Connections +
Feature

Both will play a key role in 2010

It will be the ultimate technology showcase and as the lead telecommunications vendor, an opportunity for Bell Canada to show the world the latest in communications and cabling innovation....


April 1, 2005  


Print this page

It will be the ultimate technology showcase and as the lead telecommunications vendor, an opportunity for Bell Canada to show the world the latest in communications and cabling innovation.

The telecom giant has paid $200 million to the Vancouver Organizing Committee (VANOC) for the right to be both Premier National Partner and the principal communications service provider for the 2010 Winter Games and Paralympic Winter Games.

VANOC spokesperson Sam Corea said the deal includes $90 million worth of straight sponsorship and $60 million of VIK (value in kind) for the various technology services that will be needed.

In its technology bid book, a document that was submitted to the International Olympic Committee prior to Vancouver being named as the host city for 2010, VANOC talked about a major infrastructure expansion that will occur.

While a high-speed fiber optic ring as well as copper wire currently services the area between Vancouver and Whistler where many of the events will take place, it is anticipated that all traffic including broadcast and telephony will be funnelled down the fiber ring and that significant multiplexing of signals will take place, the bid book stated.

“A media centre and data/telecom centre will be co-located at Whistler (see photos below), in addition to smaller data/telecom centres at each specific venue locations. Both wireless and wired technologies will converge.

“Use will be made of surface laid fiber, coax, RJ-45 wiring, short range 800 MHz networking and IP broadcast, time division multiple access (TDMA) digital radio as well as piggybacking on the existing infrastructure on the mountains.

“The technology being proposed will incorporate near-surface fiber and wireless modems to reduce the impact on the environment, while providing the high level of telecommunications needed for the games’ operations.”

Justin Webb, vice president of technology for Bell in Western Canada, says that when there are literally “billions of eyeballs” watching the broadcast of the opening ceremonies across your infrastructure, you are going to want it to be rock solid.

Of note, is that both fiber and copper will play a critical role, as will an IP infrastructure that will be used for as many services as possible.

The cabling between the venues will be all fiber. At the venues, it is expected to be primarily Ethernet-based cabling.

“Clearly both are critical,” Webb says. “You need to bring the best of what you can be as a company forward to deliver what we call flawless Games.”

It ends up being a mixture of new and proven technology, he adds, a balancing act in which new advances are showcased along with products and services that are reliable, secure and have a proven track record in the marketplace.

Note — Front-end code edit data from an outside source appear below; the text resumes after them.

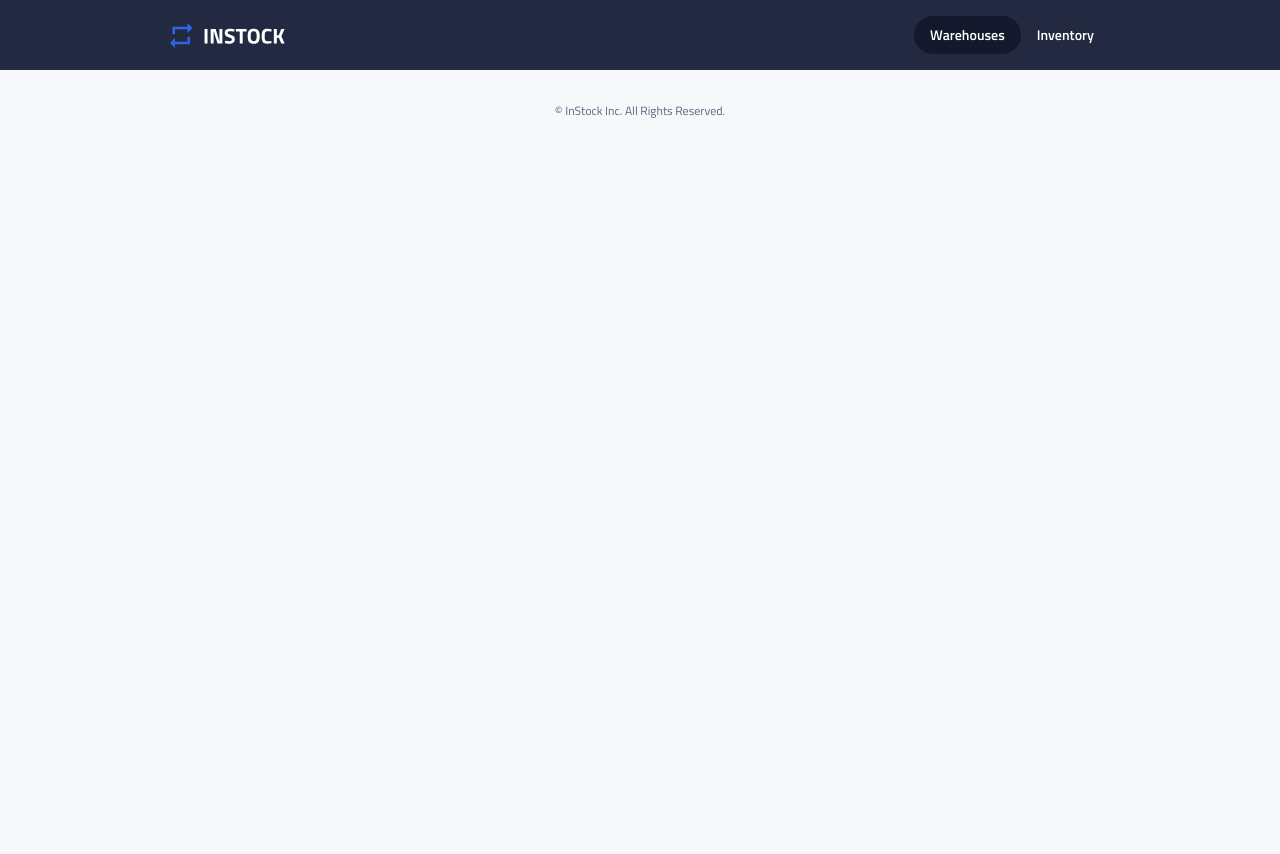
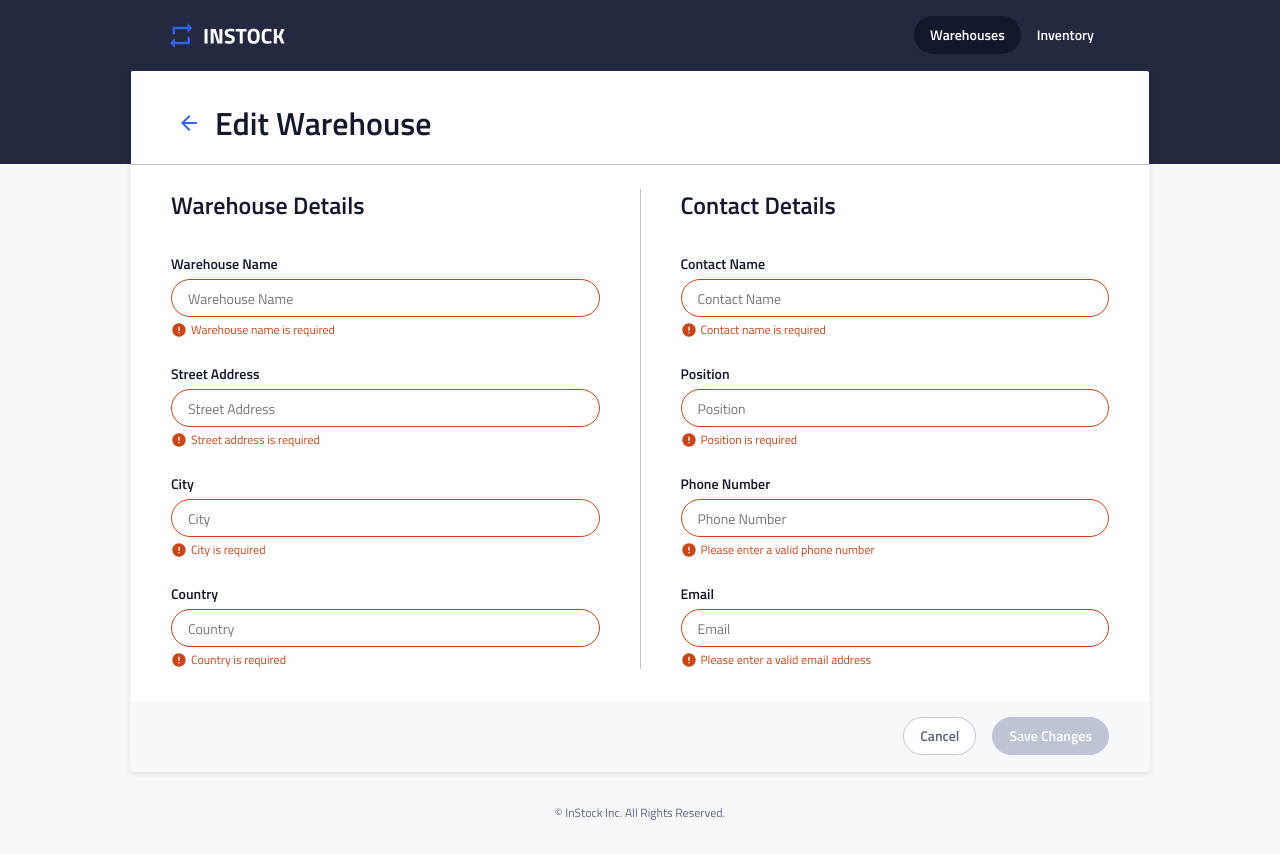
Before and after one commit to alperzini/instock-client, a React (Vite) app: page /editWarehouse/1 in a window 1280 px wide. Before the commit the page ends 800 px from the top, so only its background shows below. Built offline with nearby package versions, Linux system fonts and the light colour scheme; no server answers.

Commit message:
edit warehouse page

```diff
--- a/src/pages/EditWarehousePage/EditWarehousePage.jsx
+++ b/src/pages/EditWarehousePage/EditWarehousePage.jsx
@@ -1,8 +1,21 @@
+import { useParams } from "react-router-dom";
+import PageWrapper from "../../components/PageWrapper/PageWrapper";
+import WarehouseForm from "../../components/WarehouseForm/WarehouseForm";
 import "./EditWarehousePage.scss";
 
-const EditWarehousePage = ({ warehouses, setWarehouses }) => {
-console.log("EditWarehousePage");
+const EditWarehousePage = ({ setWarehouses }) => {
+  const { warehouseId } = useParams();
 
+  return (
+    <PageWrapper className="edit-warehouse">
+      <WarehouseForm
+        setWarehouses={setWarehouses}
+        formTitle="Edit Warehouse"
+        formType="edit"
+        warehouseId={Number(warehouseId)}
+      />
+    </PageWrapper>
+  );
 };
 
 export default EditWarehousePage;
```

An example of that is wireless technology, which will play a major role in 2010, but certainly will not dominate.

“At the end of the day, when you have 5,000 people in a broadcast centre, wireless cannot deliver the capacity in that type of venue,” says Webb. “We will have wireless coverage – from PCS to Wi-Fi – some of which, will be part of Games time operation, but the core delivery of voice, data, and Internet will be over physical fiber and copper.”

The 2010 Winter Games will combine a mix of new and proven technologies. A media centre and data/telecom centre will be located at Whistler. Cabling between venues will be all fiber.